● ABOUT THIS EXERCISE
Every record needs to come back as written, except for the pictures.

[MATERIALS PROVIDED]

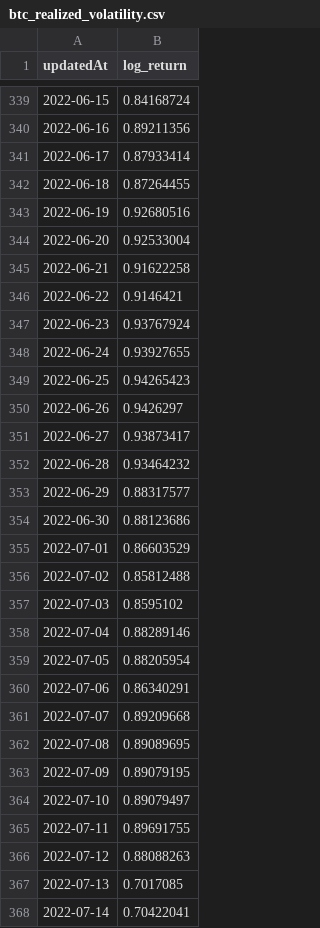
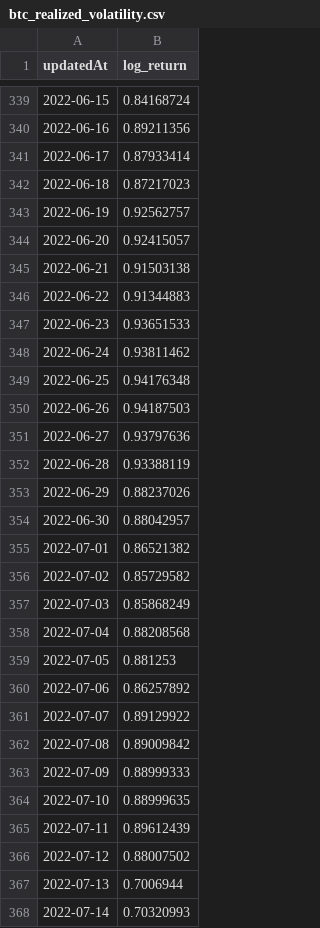
Before and after one commit to Y2K-Finance/Y2K-Volatility-Engine, a CSV file: data/volatility/btc_realized_volatility.csv, drawn as a sheet; only a part is shown, gaps mark what is left out; the diff covers the shown part only.

```diff
--- a/data/volatility/btc_realized_volatility.csv
+++ b/data/volatility/btc_realized_volatility.csv
@@ -341,28 +341,28 @@ updatedAt,log_return
 2022-06-17,0.87933414
-2022-06-18,0.87264455
-2022-06-19,0.92680516
-2022-06-20,0.92533004
-2022-06-21,0.91622258
-2022-06-22,0.9146421
-2022-06-23,0.93767924
-2022-06-24,0.93927655
-2022-06-25,0.94265423
-2022-06-26,0.9426297
-2022-06-27,0.93873417
-2022-06-28,0.93464232
-2022-06-29,0.88317577
-2022-06-30,0.88123686
-2022-07-01,0.86603529
-2022-07-02,0.85812488
-2022-07-03,0.8595102
-2022-07-04,0.88289146
-2022-07-05,0.88205954
-2022-07-06,0.86340291
-2022-07-07,0.89209668
-2022-07-08,0.89089695
-2022-07-09,0.89079195
-2022-07-10,0.89079497
-2022-07-11,0.89691755
-2022-07-12,0.88088263
-2022-07-13,0.7017085
-2022-07-14,0.70422041
+2022-06-18,0.87217023
+2022-06-19,0.92562757
+2022-06-20,0.92415057
+2022-06-21,0.91503138
+2022-06-22,0.91344883
+2022-06-23,0.93651533
+2022-06-24,0.93811462
+2022-06-25,0.94176348
+2022-06-26,0.94187503
+2022-06-27,0.93797636
+2022-06-28,0.93388119
+2022-06-29,0.88237026
+2022-06-30,0.88042957
+2022-07-01,0.86521382
+2022-07-02,0.85729582
+2022-07-03,0.85868249
+2022-07-04,0.88208568
+2022-07-05,0.881253
+2022-07-06,0.86257892
+2022-07-07,0.89129922
+2022-07-08,0.89009842
+2022-07-09,0.88999333
+2022-07-10,0.88999635
+2022-07-11,0.89612439
+2022-07-12,0.88007502
+2022-07-13,0.7006944
+2022-07-14,0.70320993
```
Also changed, not shown: 74 edited cells elsewhere in this file, data/volatility/eth_realized_volatility.csv, 4 other files.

[/MATERIALS PROVIDED]

● ANSWER FOR THE TASK
Before and after one commit to Y2K-Finance/Y2K-Volatility-Engine, a CSV file: data/volatility/btc_realized_volatility.csv, drawn as a sheet; only a part is shown, gaps mark what is left out; the diff covers the shown part only.

```diff
--- a/data/volatility/btc_realized_volatility.csv
+++ b/data/volatility/btc_realized_volatility.csv
@@ -341,28 +341,28 @@ updatedAt,log_return
 2022-06-17,0.87933414
-2022-06-18,0.87264455
-2022-06-19,0.92680516
-2022-06-20,0.92533004
-2022-06-21,0.91622258
-2022-06-22,0.9146421
-2022-06-23,0.93767924
-2022-06-24,0.93927655
-2022-06-25,0.94265423
-2022-06-26,0.9426297
-2022-06-27,0.93873417
-2022-06-28,0.93464232
-2022-06-29,0.88317577
-2022-06-30,0.88123686
-2022-07-01,0.86603529
-2022-07-02,0.85812488
-2022-07-03,0.8595102
-2022-07-04,0.88289146
-2022-07-05,0.88205954
-2022-07-06,0.86340291
-2022-07-07,0.89209668
-2022-07-08,0.89089695
-2022-07-09,0.89079195
-2022-07-10,0.89079497
-2022-07-11,0.89691755
-2022-07-12,0.88088263
-2022-07-13,0.7017085
-2022-07-14,0.70422041
+2022-06-18,0.87217023
+2022-06-19,0.92562757
+2022-06-20,0.92415057
+2022-06-21,0.91503138
+2022-06-22,0.91344883
+2022-06-23,0.93651533
+2022-06-24,0.93811462
+2022-06-25,0.94176348
+2022-06-26,0.94187503
+2022-06-27,0.93797636
+2022-06-28,0.93388119
+2022-06-29,0.88237026
+2022-06-30,0.88042957
+2022-07-01,0.86521382
+2022-07-02,0.85729582
+2022-07-03,0.85868249
+2022-07-04,0.88208568
+2022-07-05,0.881253
+2022-07-06,0.86257892
+2022-07-07,0.89129922
+2022-07-08,0.89009842
+2022-07-09,0.88999333
+2022-07-10,0.88999635
+2022-07-11,0.89612439
+2022-07-12,0.88007502
+2022-07-13,0.7006944
+2022-07-14,0.70320993
```
Also changed, not shown: 74 edited cells elsewhere in this file, data/volatility/eth_realized_volatility.csv, 4 other files.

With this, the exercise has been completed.